All entries need to be written out again exactly, without their pictures.
(The data)
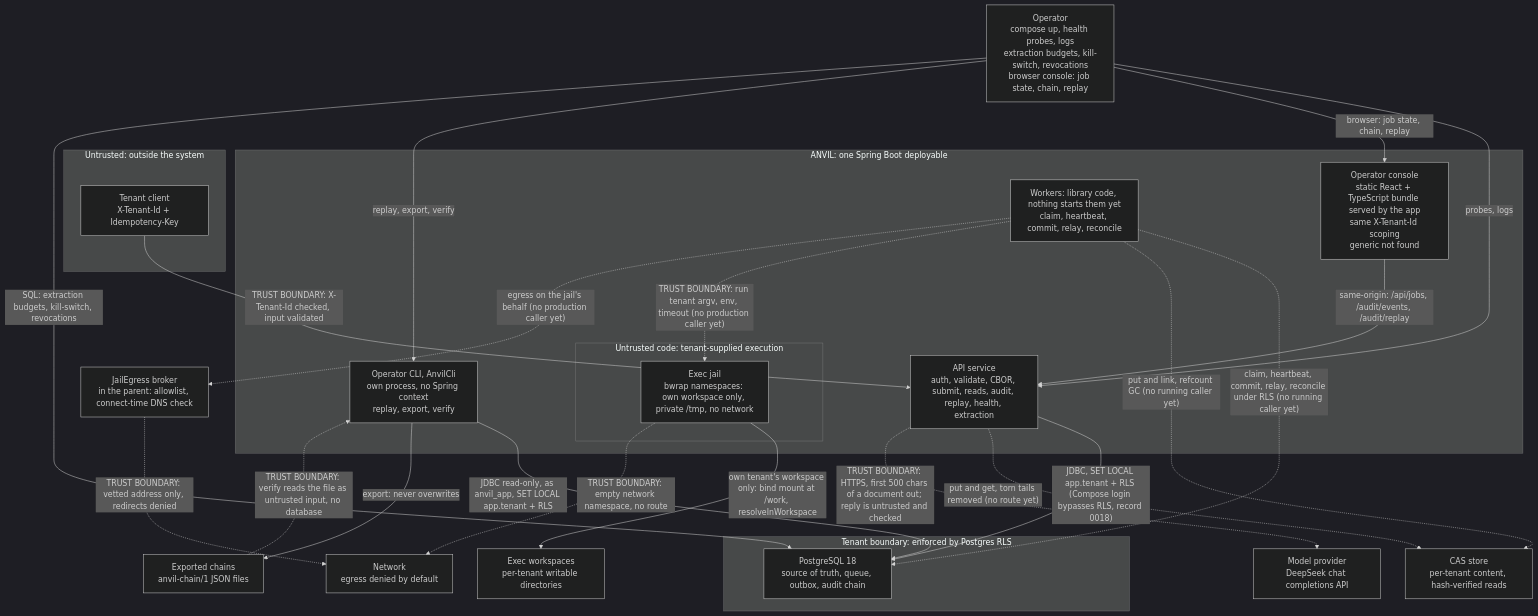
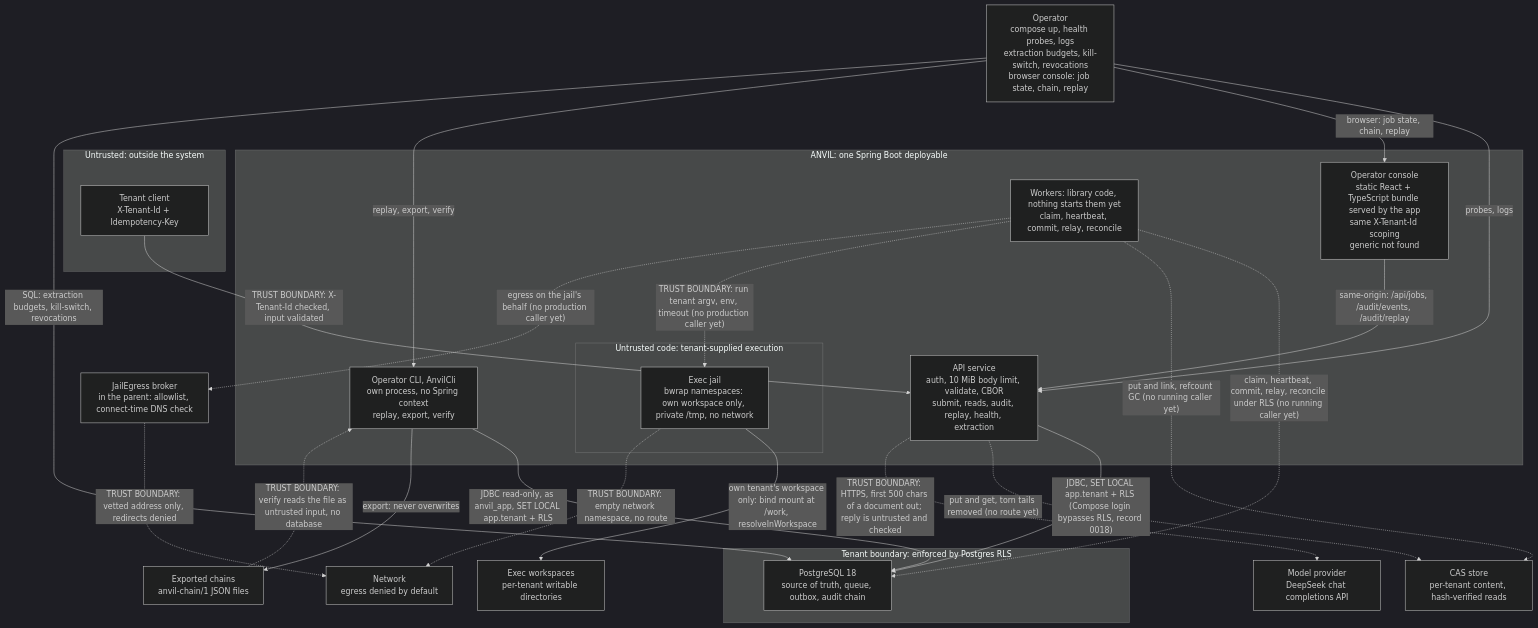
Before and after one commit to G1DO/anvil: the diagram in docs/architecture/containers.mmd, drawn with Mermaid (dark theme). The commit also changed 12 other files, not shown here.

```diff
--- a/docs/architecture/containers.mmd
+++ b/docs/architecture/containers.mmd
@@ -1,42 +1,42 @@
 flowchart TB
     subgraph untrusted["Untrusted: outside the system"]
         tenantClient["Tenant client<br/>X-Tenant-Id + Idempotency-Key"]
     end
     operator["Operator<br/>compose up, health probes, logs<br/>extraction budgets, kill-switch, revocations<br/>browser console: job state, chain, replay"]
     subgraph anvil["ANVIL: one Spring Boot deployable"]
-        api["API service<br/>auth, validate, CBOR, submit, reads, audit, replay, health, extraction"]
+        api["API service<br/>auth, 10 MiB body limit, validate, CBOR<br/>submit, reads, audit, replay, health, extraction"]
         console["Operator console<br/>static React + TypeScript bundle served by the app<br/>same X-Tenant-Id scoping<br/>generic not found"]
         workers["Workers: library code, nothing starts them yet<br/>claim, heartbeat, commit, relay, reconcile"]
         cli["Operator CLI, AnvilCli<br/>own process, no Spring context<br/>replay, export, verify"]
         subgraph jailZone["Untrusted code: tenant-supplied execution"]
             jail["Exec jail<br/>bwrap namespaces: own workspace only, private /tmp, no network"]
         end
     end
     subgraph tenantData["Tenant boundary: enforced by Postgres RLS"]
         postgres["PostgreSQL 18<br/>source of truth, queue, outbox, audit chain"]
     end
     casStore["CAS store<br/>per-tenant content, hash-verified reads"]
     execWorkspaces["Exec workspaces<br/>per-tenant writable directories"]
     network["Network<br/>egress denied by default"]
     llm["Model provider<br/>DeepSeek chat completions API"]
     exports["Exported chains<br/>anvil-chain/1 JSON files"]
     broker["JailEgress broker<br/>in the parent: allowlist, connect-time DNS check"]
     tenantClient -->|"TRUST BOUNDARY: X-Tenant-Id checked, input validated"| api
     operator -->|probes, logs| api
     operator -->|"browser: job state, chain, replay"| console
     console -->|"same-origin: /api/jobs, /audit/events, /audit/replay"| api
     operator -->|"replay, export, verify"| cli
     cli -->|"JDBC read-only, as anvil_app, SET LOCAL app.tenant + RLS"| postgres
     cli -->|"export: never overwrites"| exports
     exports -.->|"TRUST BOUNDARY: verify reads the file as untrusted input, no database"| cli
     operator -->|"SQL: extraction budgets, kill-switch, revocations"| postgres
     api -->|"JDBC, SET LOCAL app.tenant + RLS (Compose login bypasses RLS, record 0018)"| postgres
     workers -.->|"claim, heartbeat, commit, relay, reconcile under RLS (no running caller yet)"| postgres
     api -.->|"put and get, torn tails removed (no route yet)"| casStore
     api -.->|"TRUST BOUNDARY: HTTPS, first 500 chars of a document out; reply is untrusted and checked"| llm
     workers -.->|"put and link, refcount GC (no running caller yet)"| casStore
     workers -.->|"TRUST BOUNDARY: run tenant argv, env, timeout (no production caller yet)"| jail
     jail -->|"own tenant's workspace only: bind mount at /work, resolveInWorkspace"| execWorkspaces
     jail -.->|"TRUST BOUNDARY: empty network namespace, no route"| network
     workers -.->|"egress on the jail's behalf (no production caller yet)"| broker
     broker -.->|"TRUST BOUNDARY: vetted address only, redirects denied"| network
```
(End The data)
Solution for this problem:
Before and after one commit to G1DO/anvil: the diagram in docs/architecture/containers.mmd, drawn with Mermaid (dark theme). The commit also changed 12 other files, not shown here.

```diff
--- a/docs/architecture/containers.mmd
+++ b/docs/architecture/containers.mmd
@@ -1,42 +1,42 @@
 flowchart TB
     subgraph untrusted["Untrusted: outside the system"]
         tenantClient["Tenant client<br/>X-Tenant-Id + Idempotency-Key"]
     end
     operator["Operator<br/>compose up, health probes, logs<br/>extraction budgets, kill-switch, revocations<br/>browser console: job state, chain, replay"]
     subgraph anvil["ANVIL: one Spring Boot deployable"]
-        api["API service<br/>auth, validate, CBOR, submit, reads, audit, replay, health, extraction"]
+        api["API service<br/>auth, 10 MiB body limit, validate, CBOR<br/>submit, reads, audit, replay, health, extraction"]
         console["Operator console<br/>static React + TypeScript bundle served by the app<br/>same X-Tenant-Id scoping<br/>generic not found"]
         workers["Workers: library code, nothing starts them yet<br/>claim, heartbeat, commit, relay, reconcile"]
         cli["Operator CLI, AnvilCli<br/>own process, no Spring context<br/>replay, export, verify"]
         subgraph jailZone["Untrusted code: tenant-supplied execution"]
             jail["Exec jail<br/>bwrap namespaces: own workspace only, private /tmp, no network"]
         end
     end
     subgraph tenantData["Tenant boundary: enforced by Postgres RLS"]
         postgres["PostgreSQL 18<br/>source of truth, queue, outbox, audit chain"]
     end
     casStore["CAS store<br/>per-tenant content, hash-verified reads"]
     execWorkspaces["Exec workspaces<br/>per-tenant writable directories"]
     network["Network<br/>egress denied by default"]
     llm["Model provider<br/>DeepSeek chat completions API"]
     exports["Exported chains<br/>anvil-chain/1 JSON files"]
     broker["JailEgress broker<br/>in the parent: allowlist, connect-time DNS check"]
     tenantClient -->|"TRUST BOUNDARY: X-Tenant-Id checked, input validated"| api
     operator -->|probes, logs| api
     operator -->|"browser: job state, chain, replay"| console
     console -->|"same-origin: /api/jobs, /audit/events, /audit/replay"| api
     operator -->|"replay, export, verify"| cli
     cli -->|"JDBC read-only, as anvil_app, SET LOCAL app.tenant + RLS"| postgres
     cli -->|"export: never overwrites"| exports
     exports -.->|"TRUST BOUNDARY: verify reads the file as untrusted input, no database"| cli
     operator -->|"SQL: extraction budgets, kill-switch, revocations"| postgres
     api -->|"JDBC, SET LOCAL app.tenant + RLS (Compose login bypasses RLS, record 0018)"| postgres
     workers -.->|"claim, heartbeat, commit, relay, reconcile under RLS (no running caller yet)"| postgres
     api -.->|"put and get, torn tails removed (no route yet)"| casStore
     api -.->|"TRUST BOUNDARY: HTTPS, first 500 chars of a document out; reply is untrusted and checked"| llm
     workers -.->|"put and link, refcount GC (no running caller yet)"| casStore
     workers -.->|"TRUST BOUNDARY: run tenant argv, env, timeout (no production caller yet)"| jail
     jail -->|"own tenant's workspace only: bind mount at /work, resolveInWorkspace"| execWorkspaces
     jail -.->|"TRUST BOUNDARY: empty network namespace, no route"| network
     workers -.->|"egress on the jail's behalf (no production caller yet)"| broker
     broker -.->|"TRUST BOUNDARY: vetted address only, redirects denied"| network
```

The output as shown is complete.